__What is being asked__: When a line in the data below includes "turnover", count it; then give only the total.

__Information given__:
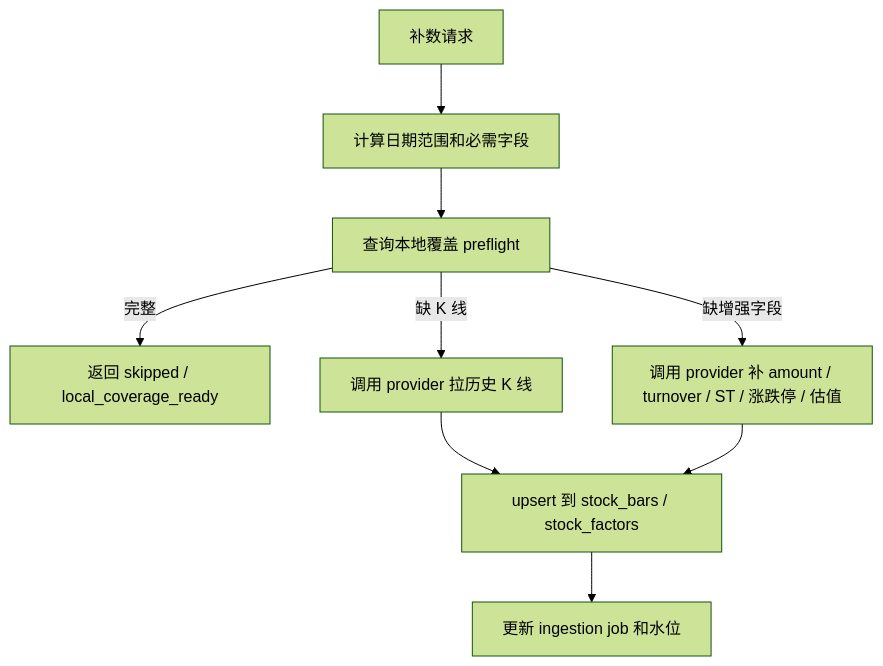
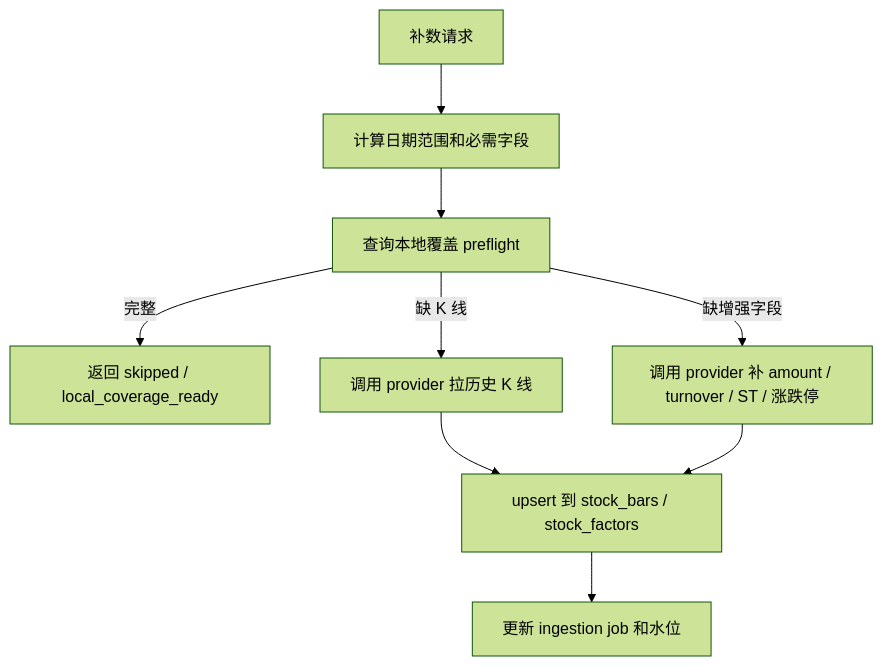
The diagram in docs/market-data-source-knowledge.md (xbzz1018/SignalForge), drawn with Mermaid (forest theme) before and after one commit. The commit also changed other lines of this file and 8 other files, not shown here.

````diff
--- a/docs/market-data-source-knowledge.md
+++ b/docs/market-data-source-knowledge.md
@@ -49,11 +49,11 @@
 ```mermaid
 flowchart TD
   R[补数请求] --> C[计算日期范围和必需字段]
   C --> P[查询本地覆盖 preflight]
   P -->|完整| S[返回 skipped / local_coverage_ready]
   P -->|缺 K 线| F[调用 provider 拉历史 K 线]
-  P -->|缺增强字段| E[调用 provider 补 amount / turnover / ST / 涨跌停 / 估值]
+  P -->|缺增强字段| E[调用 provider 补 amount / turnover / ST / 涨跌停]
   F --> U[upsert 到 stock_bars / stock_factors]
   E --> U
   U --> J[更新 ingestion job 和水位]
 ```
````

__Response to this task__: 2